By Lisa Parris
Some people raise roly-polys as pets.

Roly-poly bugs are known for curling their tiny gray bodies into tight balls when touched or otherwise disturbed. Commonly known as pill bugs, sow bugs or woodlice, the roly-poly is a common garden guest, and while the appearance of these bugs may be disturbing to those who dislike all manner of creepy-crawlies, they do not bite or sting, nor do they cause any real harm to the surrounding environment.
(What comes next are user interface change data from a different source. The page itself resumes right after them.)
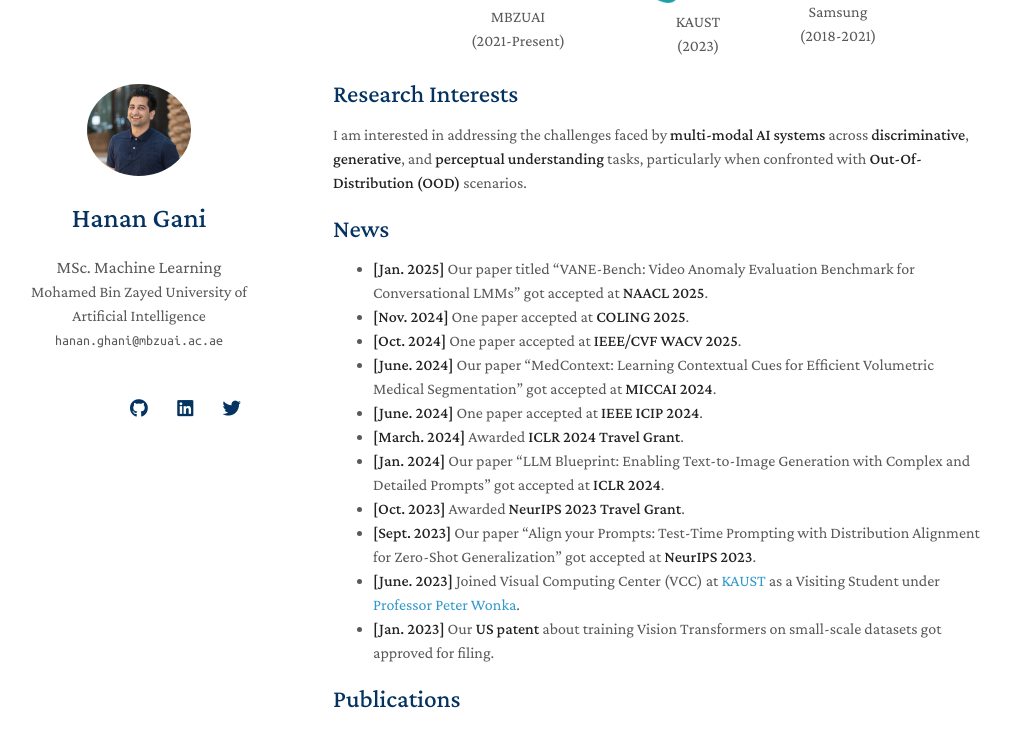
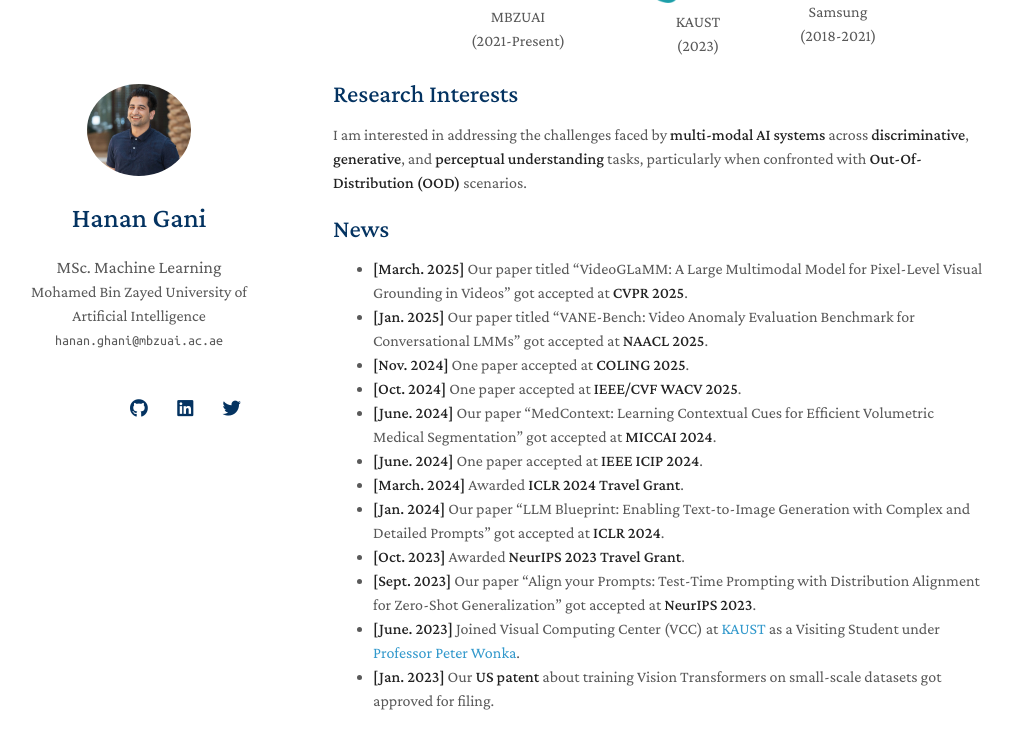
Before and after one commit to muhammadsaadkhankor/muhammadsaadkhankor.github.io, a Jekyll site: the page built from index.md, in a window 1280 px wide and 900 px high, scrolled down 446 px, cut to the strip 0-735 px from the top of the window. Shown: the whole strip, without its empty margins (137-1150 px from the left). Built offline with Jekyll 4.4.1, drawn with Linux system fonts in a browser that asks for light colours; nearby versions of some CDN libraries; a style sheet for code colours, icons or effects is not loaded; our own code applies the rules of GitHub Pages for plain Markdown files.

Commit message:
Update index.md

```diff
--- a/index.md
+++ b/index.md
@@ -31,6 +31,7 @@ I received my undergraduate degree in Electronics and Communication Engineering
 I am interested in addressing the challenges faced by **multi-modal AI systems** across **discriminative**, **generative**, and **perceptual understanding** tasks, particularly when confronted with **Out-Of-Distribution (OOD)** scenarios.
 
 ## News
+- **[March. 2025]** Our paper titled "VideoGLaMM: A Large Multimodal Model for Pixel-Level Visual Grounding in Videos" got accepted at **CVPR 2025**.
 - **[Jan. 2025]** Our paper titled "VANE-Bench: Video Anomaly Evaluation Benchmark for Conversational LMMs" got accepted at **NAACL 2025**.
 - **[Nov. 2024]** One paper accepted at **COLING 2025**.
 - **[Oct. 2024]** One paper accepted at **IEEE/CVF WACV 2025**.
```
Scientifically, roly-polys are known as Armadillidium vulgares, and while many people view them as members of the insect family, in reality they are not insects at all -- they are crustaceans. As such, they more closely related to shrimp and crayfish than they are to beetles and mealybugs. They are, in fact, the only land-dwelling members of the crustacean family. Roly-polys are blue-gray in color and approximately 1/4 to 1/2 inch long. The body of a roly-poly is covered with protective plates and bears two sets of antennae and 14 legs. In response to environmental stimuli, the tiny creature protects itself by rolling its body into a ball, which is how it earned the well-known “roly-poly” moniker.
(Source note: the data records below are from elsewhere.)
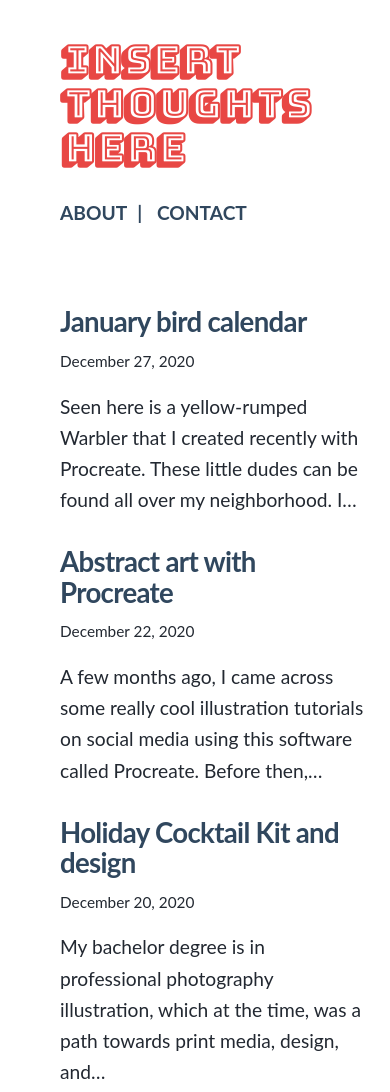
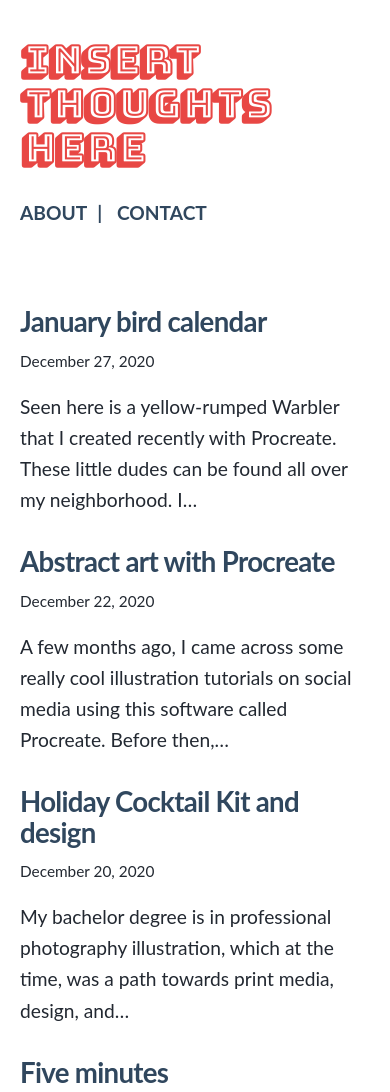
Before and after one commit to erintherad/erinblog, a Gatsby site: page / in a window 390 px wide. Shown: the top 1092 px of the page. Built offline with nearby package versions, Linux system fonts and the light colour scheme; Gatsby itself is replaced by a stand-in of ours.

Commit message:
Fix padding on header

```diff
--- a/src/style.css
+++ b/src/style.css
@@ -188,6 +188,7 @@ ul li,
 ol li {
   padding-left: var(--spacing-0);
   margin-bottom: calc(var(--spacing-8) / 2);
+  padding-inline-start: 0;
 }
 
 li > p {
@@ -417,6 +418,7 @@ nav ul  {
   ul,
   ol {
     list-style-position: inside;
+    padding-inline-start: 0;
   }
 }
 
@@ -429,16 +431,10 @@ nav ul  {
 
   .about-content {
     margin-top: var(--spacing-5);
-    padding-inline-start: 40px;
   }
 
   .global-header-nav {
-    padding-inline-start: 0px;
     display: flex;
     justify-content: left;
   }
-
-  .global-header {
-    padding-inline-start: 40px;
-  }
 }
```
Roly-polys favor damp, dark place and can often be found hiding under rocks, paving stones or fallen tree limbs. Should they make their way indoors, roly-polys tend to seek refuge in the moist, cool confines of basements, utility rooms or crawl spaces. Roly-polys have evolved to live on land, but they are not far removed from their water-dwelling cousins, and will perish if exposed to dry conditions for more than a few days time.

Role in the Garden

Roly-polys are decomposers. They feed on decaying organic materials, breaking down grass clippings, old leaves and other garden waste, and turning them into humus -- a dark, nutrient-rich substance that nourishes the nearby flora. When there is no moldering plant material to be found, roly-polys dine on the fresh leaves and soft fruits of garden plants. While they are not commonly thought of as pests, in large numbers they can damage young seedlings or ripening fruits.


Keep the population of roly-polys under control by reducing the amount of moisture in the garden. The roly-poly cannot tolerate waterless conditions and will actively avoid dry areas of the yard. Use inorganic mulches, such as gravel or shredded rubber, rather than natural mulches, such as wood bark or cocoa hulls, as these organic materials provide roly-polys with a long-term source of nutrition. Additionally, remove any pulled weeds, piles of rocks or other yard waste immediately as collections of refuse are sure to attract roly-polys and other unwanted pests.


About the Author


Lisa Parris is a writer and former features editor of "The Caldwell County News." Her work has also appeared in the "Journal of Comparative Parasitology," "The Monterey County Herald" and "The Richmond Daily News." In 2012, Parris was honored with awards from the Missouri Press Association for best feature story, best feature series and best humor series.